The BBC had a public war of words with Channel 4 today over The Great British Bake Off's move to its rival broadcaster.
The world is still reeling from Bake Off's shock move to C4 after seven years at the BBC - which saw it grow from a niche cookery contest to the UK's highest-rating show, attracting up to 15million viewers.
Today chiefs from both networks came face-to-face in public for the first time since the news was announced two weeks ago, and ended up having a tense argument.
Speaking at a Royal Television Society conference, the BBC's Director of Strategy, James Purnell, argued that C4 should now face slightly tighter regulations.
"We feel Channel 4 should clearly be less regulated, because they're not taking public money, but I think there's now a question to look at about whether the balance is right," he commented.
He also claimed that C4 has compromised its 'Born Risky' ethos, saying: "I think there's real questions about whether Bake Off qualifies for that, and I think you have given ammunition to people who want to privatise Channel 4."
However, C4's Chief Creative Officer, Jay Hunt, reiterated that it needs profitable shows in order to fund less commercial programming - and pointed out that it was Bake Off's maker, Love Productions, that chose to leave the BBC.
"Channel 4 has existed from the very beginning by operating a very effective cross-subsidy model. Bake Off will be part of that strategy," she said.
"I understand how painful it is to lose franchises, but let's be utterly clear, this is an independent producer who after three years of an increasingly dysfunctional relationship decided they would no longer make the show for you.
"If I was at the BBC, I would be thinking long and hard about how that situation had arisen."
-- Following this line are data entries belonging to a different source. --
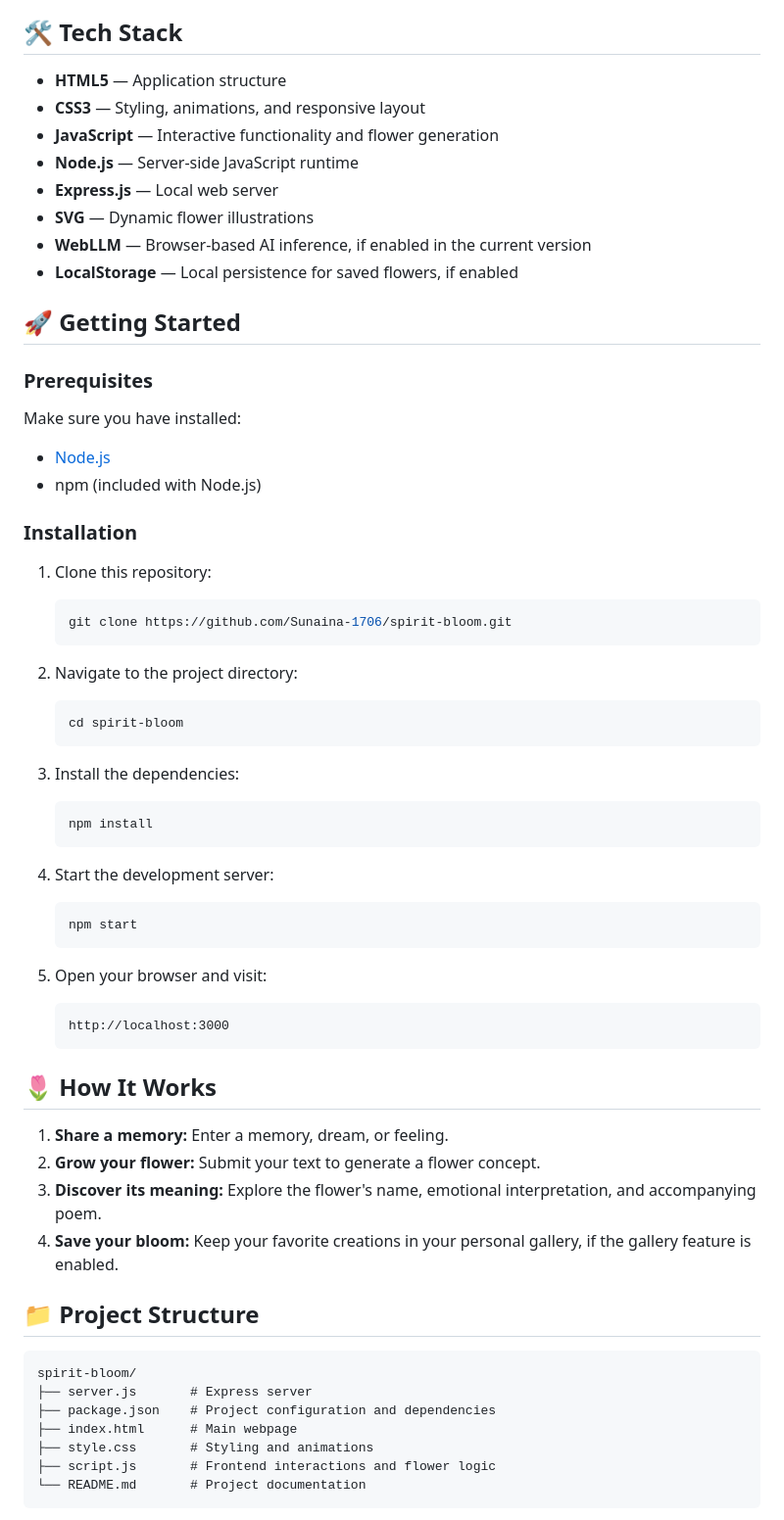
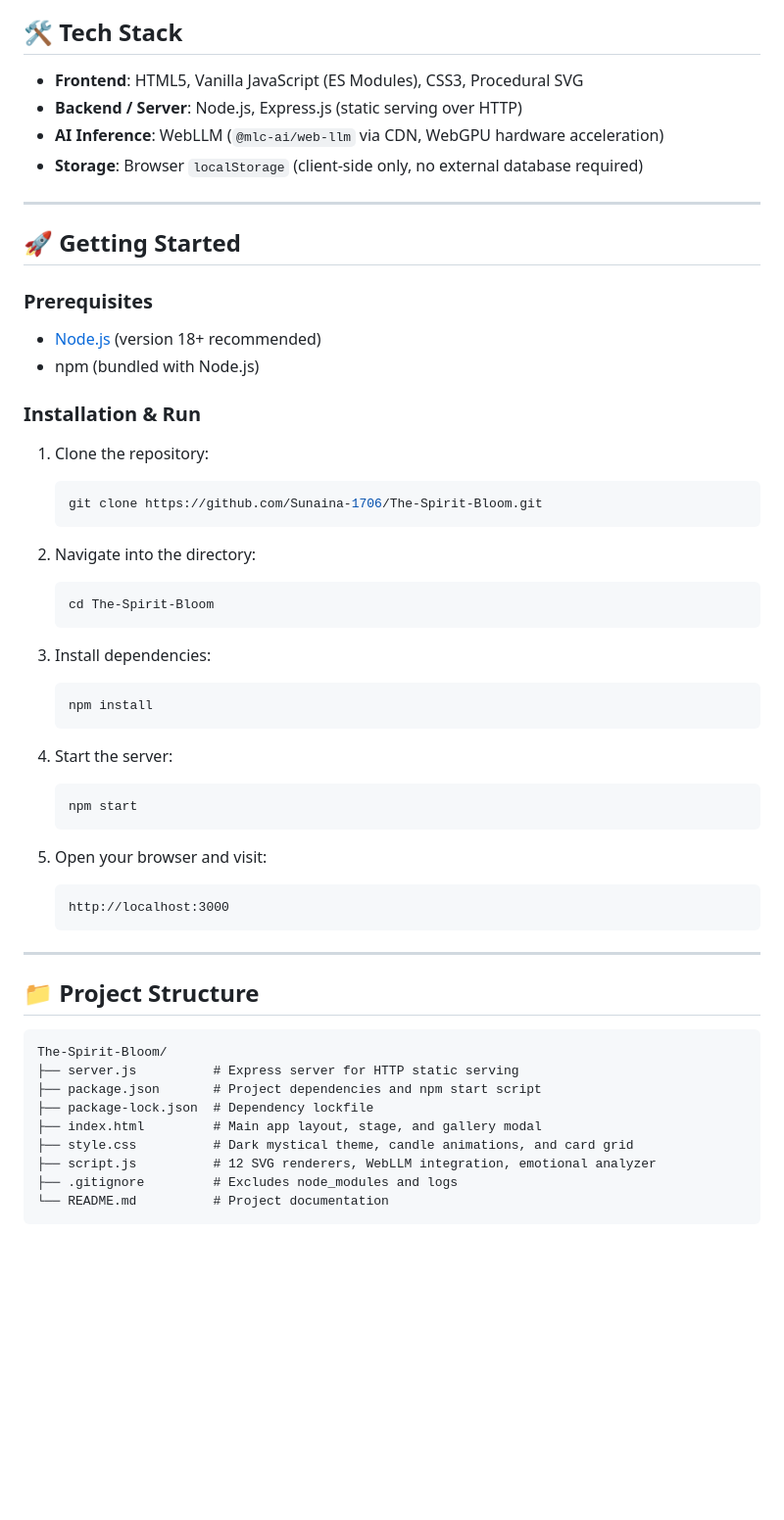
Before and after one commit to Sunaina-1706/The-Spirit-Bloom, a Markdown page: README.md, the part around one of its changes. Shown at 98% size. GitHub-like rendering; blank space fills up the shorter version.

Commit message:
Update README with 12 flower species, features, and repository URL

````diff
--- a/README.md
+++ b/README.md
@@ -15,72 +45,60 @@ The Spirit Bloom is a mystical, AI-powered web application that transforms perso
 
 ## 🛠️ Tech Stack
 
-- **HTML5** — Application structure
-- **CSS3** — Styling, animations, and responsive layout
-- **JavaScript** — Interactive functionality and flower generation
-- **Node.js** — Server-side JavaScript runtime
-- **Express.js** — Local web server
-- **SVG** — Dynamic flower illustrations
-- **WebLLM** — Browser-based AI inference, if enabled in the current version
-- **LocalStorage** — Local persistence for saved flowers, if enabled
+- **Frontend**: HTML5, Vanilla JavaScript (ES Modules), CSS3, Procedural SVG
+- **Backend / Server**: Node.js, Express.js (static serving over HTTP)
+- **AI Inference**: WebLLM (`@mlc-ai/web-llm` via CDN, WebGPU hardware acceleration)
+- **Storage**: Browser `localStorage` (client-side only, no external database required)
+
+---
 
 ## 🚀 Getting Started
 
 ### Prerequisites
 
-Make sure you have installed:
+- [Node.js](https://nodejs.org/) (version 18+ recommended)
+- npm (bundled with Node.js)
 
-- [Node.js](https://nodejs.org/)
-- npm (included with Node.js)
+### Installation & Run
 
-### Installation
-
-1. Clone this repository:
-
+1. Clone the repository:
    ```bash
-   git clone https://github.com/Sunaina-1706/spirit-bloom.git
+   git clone https://github.com/Sunaina-1706/The-Spirit-Bloom.git
    ```
 
-2. Navigate to the project directory:
-
+2. Navigate into the directory:
    ```bash
-   cd spirit-bloom
+   cd The-Spirit-Bloom
    ```
 
-3. Install the dependencies:
-
+3. Install dependencies:
    ```bash
    npm install
    ```
 
-4. Start the development server:
-
+4. Start the server:
    ```bash
    npm start
    ```
 
 5. Open your browser and visit:
-
    ```text
    http://localhost:3000
    ```
 
-## 🌷 How It Works
-
-1. **Share a memory:** Enter a memory, dream, or feeling.
-2. **Grow your flower:** Submit your text to generate a flower concept.
-3. **Discover its meaning:** Explore the flower's name, emotional interpretation, and accompanying poem.
-4. **Save your bloom:** Keep your favorite creations in your personal gallery, if the gallery feature is enabled.
+---
 
 ## 📁 Project Structure
 
 ```text
-spirit-bloom/
-├── server.js       # Express server
-├── package.json    # Project configuration and dependencies
-├── index.html      # Main webpage
-├── style.css       # Styling and animations
-├── script.js       # Frontend interactions and flower logic
-└── README.md       # Project documentation
+The-Spirit-Bloom/
+├── server.js          # Express server for HTTP static serving
+├── package.json       # Project dependencies and npm start script
+├── package-lock.json  # Dependency lockfile
+├── index.html         # Main app layout, stage, and gallery modal
+├── style.css          # Dark mystical theme, candle animations, and card grid
+├── script.js          # 12 SVG renderers, WebLLM integration, emotional analyzer
+├── .gitignore         # Excludes node_modules and logs
+└── README.md          # Project documentation
 ```
 
````
Also changed, not shown: other parts of README.md (+40 -34 lines).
It was recently reported that Love's partnership with the BBC became strained when it accused the corporation of ripping off Bake Off's format for two of its own productions, Hair and The Great Painting Challenge.